### Work request:
Search term "orientation": please copy every line of the records below that contains it.

### Before-and-after change records:
○ ○ ○
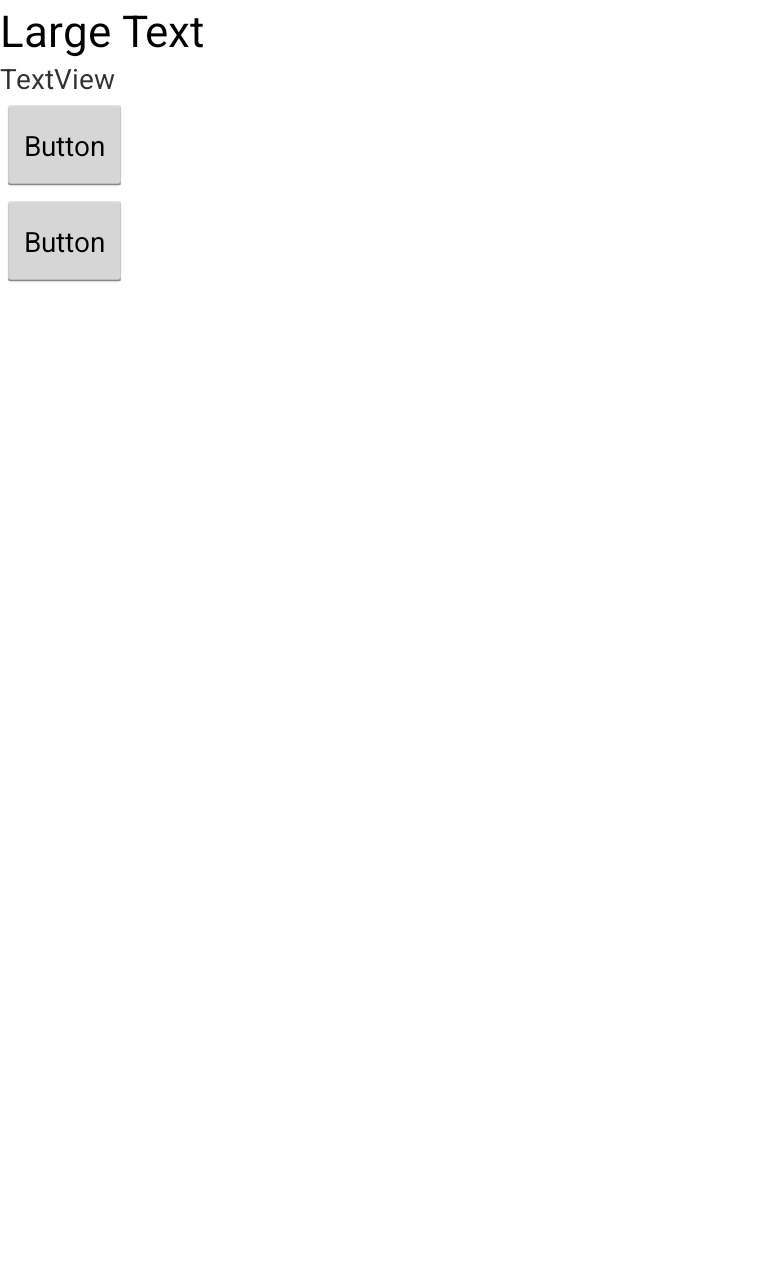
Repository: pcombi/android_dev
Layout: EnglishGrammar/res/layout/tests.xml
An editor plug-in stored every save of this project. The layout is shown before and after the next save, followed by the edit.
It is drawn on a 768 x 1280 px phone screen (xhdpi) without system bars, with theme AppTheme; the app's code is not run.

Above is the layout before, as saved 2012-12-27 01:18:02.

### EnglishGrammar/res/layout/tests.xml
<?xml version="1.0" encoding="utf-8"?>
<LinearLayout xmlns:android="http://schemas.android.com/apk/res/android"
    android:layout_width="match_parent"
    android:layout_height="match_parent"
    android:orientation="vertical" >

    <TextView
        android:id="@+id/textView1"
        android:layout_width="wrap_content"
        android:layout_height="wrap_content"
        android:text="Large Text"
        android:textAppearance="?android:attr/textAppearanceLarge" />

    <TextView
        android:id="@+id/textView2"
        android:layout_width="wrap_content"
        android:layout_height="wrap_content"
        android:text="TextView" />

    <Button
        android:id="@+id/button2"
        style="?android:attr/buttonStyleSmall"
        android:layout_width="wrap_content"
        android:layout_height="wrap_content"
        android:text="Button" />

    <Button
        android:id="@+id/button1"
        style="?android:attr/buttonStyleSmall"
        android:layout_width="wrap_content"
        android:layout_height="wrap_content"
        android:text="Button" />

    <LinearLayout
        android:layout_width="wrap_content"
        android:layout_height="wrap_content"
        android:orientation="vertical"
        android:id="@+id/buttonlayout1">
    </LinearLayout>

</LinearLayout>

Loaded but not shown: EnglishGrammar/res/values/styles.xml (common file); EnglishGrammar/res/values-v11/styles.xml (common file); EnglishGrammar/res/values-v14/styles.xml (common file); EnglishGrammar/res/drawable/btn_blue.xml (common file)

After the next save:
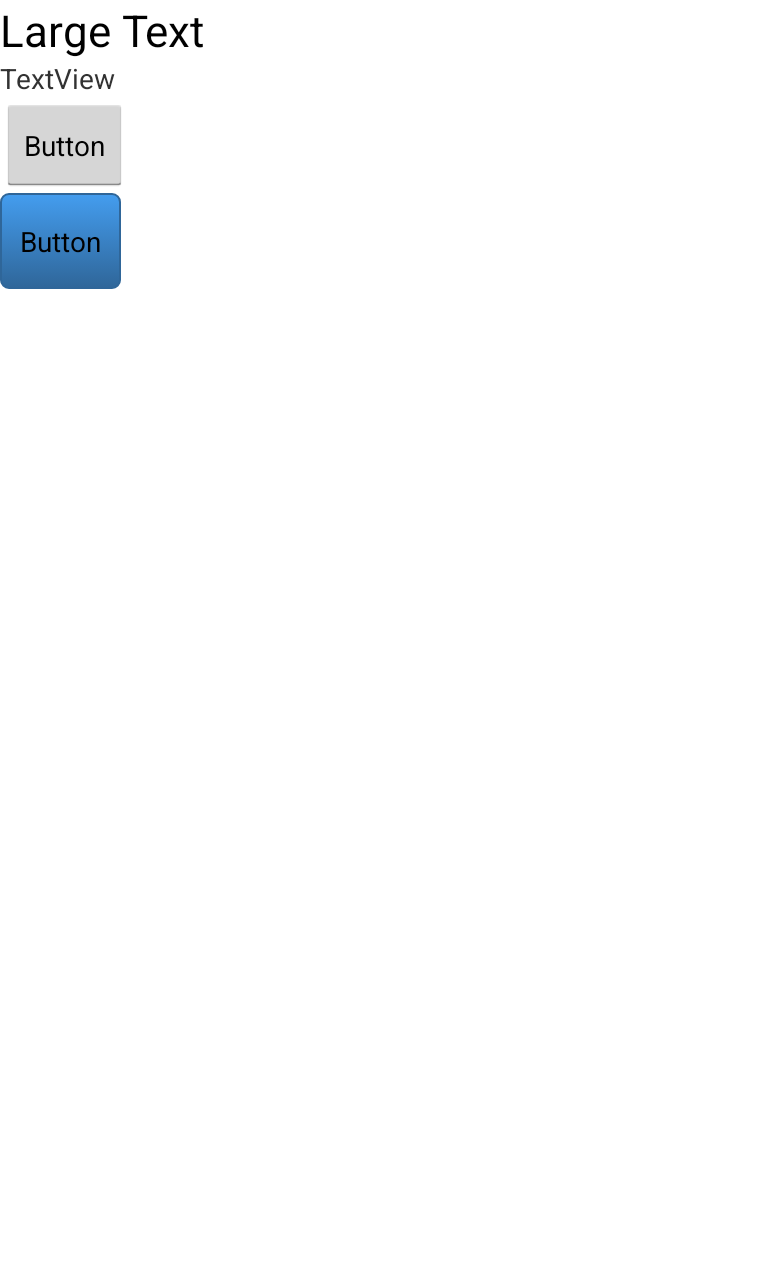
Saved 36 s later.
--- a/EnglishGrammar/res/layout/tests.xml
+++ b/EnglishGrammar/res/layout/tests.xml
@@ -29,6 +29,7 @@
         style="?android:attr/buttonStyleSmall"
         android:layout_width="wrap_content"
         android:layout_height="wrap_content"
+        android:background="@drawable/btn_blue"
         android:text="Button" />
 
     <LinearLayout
○ ○ ○
### Response to the exercise:
    android:orientation="vertical" >
        android:orientation="vertical"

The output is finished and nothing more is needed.